LLP, Republican Reps. Marlin Stutzman of Indiana’s third congressional district
and Susan Brooks of the fifth congressional district spoke to guests, as well as
agribusiness leaders, about what the agriculture sector could expect when the
Congress returned to work.
“It’s great to see an interest in ag,” said Stutzman, who
has deep agriculture roots himself, adding that there is a lot going on in the
industry right now and it is an exciting time for those involved with
The congressman serves on the Committee on Financial
Services and used to serve on the Committee on Agriculture.
He noted that when he traded his spot on the ag committee to
be on the finance group, some farmers and others were curious as to how he came
to that decision.
“Crop insurance and ag lending is all on the financial
side,” he said, adding that since he has a background in agriculture, he joined
the finance sector to make sure it was strong for agriculture.
Congress now is focusing on the challenges facing Syria,
“It’s probably the hardest decision we will face in a long
time. We don’t know what the ramifications will be,” he said, asking that
Hoosiers keep him and Brooks, as well as their peers, in their thoughts and

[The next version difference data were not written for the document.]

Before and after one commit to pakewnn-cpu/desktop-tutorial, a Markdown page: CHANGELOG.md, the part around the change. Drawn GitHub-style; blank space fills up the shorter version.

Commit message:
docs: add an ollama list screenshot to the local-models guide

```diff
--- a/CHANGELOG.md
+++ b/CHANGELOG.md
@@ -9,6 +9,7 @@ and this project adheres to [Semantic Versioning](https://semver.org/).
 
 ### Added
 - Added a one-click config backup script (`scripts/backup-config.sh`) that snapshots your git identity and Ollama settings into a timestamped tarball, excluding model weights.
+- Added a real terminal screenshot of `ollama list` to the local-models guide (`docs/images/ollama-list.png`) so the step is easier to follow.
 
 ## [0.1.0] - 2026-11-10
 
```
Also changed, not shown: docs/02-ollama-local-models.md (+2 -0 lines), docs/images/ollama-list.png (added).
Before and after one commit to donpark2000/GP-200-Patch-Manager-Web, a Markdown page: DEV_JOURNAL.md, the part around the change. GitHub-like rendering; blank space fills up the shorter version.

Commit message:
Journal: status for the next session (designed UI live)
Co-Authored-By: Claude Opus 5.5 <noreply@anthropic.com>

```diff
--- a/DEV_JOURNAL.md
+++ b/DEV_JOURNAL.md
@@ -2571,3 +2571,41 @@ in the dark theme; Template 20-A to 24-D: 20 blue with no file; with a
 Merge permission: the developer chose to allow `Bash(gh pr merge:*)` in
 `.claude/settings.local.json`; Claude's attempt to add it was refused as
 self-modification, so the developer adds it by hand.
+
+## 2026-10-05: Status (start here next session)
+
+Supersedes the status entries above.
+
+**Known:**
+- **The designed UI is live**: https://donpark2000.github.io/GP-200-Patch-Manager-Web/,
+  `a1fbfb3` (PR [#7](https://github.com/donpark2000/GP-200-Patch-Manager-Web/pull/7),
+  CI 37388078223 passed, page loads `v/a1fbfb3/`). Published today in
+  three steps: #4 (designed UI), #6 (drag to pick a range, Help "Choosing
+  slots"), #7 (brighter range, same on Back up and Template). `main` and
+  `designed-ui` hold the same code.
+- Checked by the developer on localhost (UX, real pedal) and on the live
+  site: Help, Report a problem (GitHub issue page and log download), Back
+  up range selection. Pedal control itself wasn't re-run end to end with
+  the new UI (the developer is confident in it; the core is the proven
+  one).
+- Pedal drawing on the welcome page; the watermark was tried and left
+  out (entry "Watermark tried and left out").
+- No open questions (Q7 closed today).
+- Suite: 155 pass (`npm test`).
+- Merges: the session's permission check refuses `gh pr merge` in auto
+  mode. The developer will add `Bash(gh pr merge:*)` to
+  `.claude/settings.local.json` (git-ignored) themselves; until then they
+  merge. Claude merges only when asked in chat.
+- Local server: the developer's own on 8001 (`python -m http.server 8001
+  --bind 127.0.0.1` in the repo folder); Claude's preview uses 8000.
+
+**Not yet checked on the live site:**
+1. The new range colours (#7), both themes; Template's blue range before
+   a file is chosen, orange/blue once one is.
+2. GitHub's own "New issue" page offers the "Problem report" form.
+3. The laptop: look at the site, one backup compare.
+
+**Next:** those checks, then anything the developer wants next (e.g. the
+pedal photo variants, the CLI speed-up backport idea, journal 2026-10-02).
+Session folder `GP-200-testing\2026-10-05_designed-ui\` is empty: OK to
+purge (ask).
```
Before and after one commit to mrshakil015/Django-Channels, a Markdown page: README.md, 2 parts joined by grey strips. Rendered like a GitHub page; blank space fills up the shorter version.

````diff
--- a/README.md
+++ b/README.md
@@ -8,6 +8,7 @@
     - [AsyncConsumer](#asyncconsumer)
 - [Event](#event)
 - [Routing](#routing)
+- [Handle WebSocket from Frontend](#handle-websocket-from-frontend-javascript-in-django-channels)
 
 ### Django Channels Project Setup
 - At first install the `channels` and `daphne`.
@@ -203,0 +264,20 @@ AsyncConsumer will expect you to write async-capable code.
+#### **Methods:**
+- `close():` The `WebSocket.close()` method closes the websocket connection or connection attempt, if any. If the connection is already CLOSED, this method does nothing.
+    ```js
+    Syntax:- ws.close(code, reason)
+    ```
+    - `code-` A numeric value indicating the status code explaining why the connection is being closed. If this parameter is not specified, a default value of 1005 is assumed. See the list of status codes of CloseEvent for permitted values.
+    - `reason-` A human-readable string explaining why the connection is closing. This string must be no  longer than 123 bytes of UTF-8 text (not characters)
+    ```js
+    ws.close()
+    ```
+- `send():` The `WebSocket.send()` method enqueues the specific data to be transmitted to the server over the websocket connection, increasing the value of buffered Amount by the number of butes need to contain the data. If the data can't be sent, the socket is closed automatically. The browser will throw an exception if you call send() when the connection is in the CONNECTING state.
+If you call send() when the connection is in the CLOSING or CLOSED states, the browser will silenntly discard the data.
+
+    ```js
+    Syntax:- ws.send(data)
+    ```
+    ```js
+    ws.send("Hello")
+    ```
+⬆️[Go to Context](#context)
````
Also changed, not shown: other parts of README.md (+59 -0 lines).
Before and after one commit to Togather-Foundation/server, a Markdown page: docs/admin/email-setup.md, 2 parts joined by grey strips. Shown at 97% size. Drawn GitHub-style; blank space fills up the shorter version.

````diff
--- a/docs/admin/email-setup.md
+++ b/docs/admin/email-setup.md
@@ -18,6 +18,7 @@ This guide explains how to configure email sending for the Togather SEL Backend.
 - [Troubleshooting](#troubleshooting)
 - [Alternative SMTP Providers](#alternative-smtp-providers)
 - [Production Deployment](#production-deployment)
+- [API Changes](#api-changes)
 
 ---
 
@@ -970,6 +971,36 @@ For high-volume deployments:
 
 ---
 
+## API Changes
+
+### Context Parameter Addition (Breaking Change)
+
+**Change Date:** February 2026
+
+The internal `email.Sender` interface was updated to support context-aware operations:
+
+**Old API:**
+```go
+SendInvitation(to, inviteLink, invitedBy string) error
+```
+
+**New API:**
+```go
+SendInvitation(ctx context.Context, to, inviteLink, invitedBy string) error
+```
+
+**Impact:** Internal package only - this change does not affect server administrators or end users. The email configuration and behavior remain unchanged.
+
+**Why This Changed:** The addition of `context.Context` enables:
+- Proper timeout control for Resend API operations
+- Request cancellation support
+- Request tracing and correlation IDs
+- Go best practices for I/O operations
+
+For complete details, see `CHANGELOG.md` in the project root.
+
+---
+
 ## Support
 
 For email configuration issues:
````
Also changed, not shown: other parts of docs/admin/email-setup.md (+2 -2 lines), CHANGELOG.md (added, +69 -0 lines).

prayers as decisions are made on what to do and steps are taken to achieve those
He added that after Congress reaches a decision on what to
do, more than likely before they discuss the farm bill, the first two weeks be
spent on the health care reform bill.
However, Stutzman noted with the deadline of the expiration
date for the farm bill quickly approaching on Sept. 30, a decision will have to
be made, even if it is to extend the current one.
Although it might take longer than expected, he said, he is
optimistic that Congress will get a five-year farm bill passed.
A big topic of discussion when it comes to the farm bill,
Stutzman shared, will be whether Congress decides to keep it divided into two
separate bills — the farm bill and a food bill.
The congressman noted that he was a proponent of the
original farm bill being separated into two for a number of reasons, mainly that
80 percent of the farm bill now deals with food stamps, which he believes is a
symptom of the nation’s economy.
“Some people out there need help, but a single adult with no
kids doesn’t need food stamps,” Stutzman stressed.
“I think we will get a better policy if we keep the two
separate,” he said.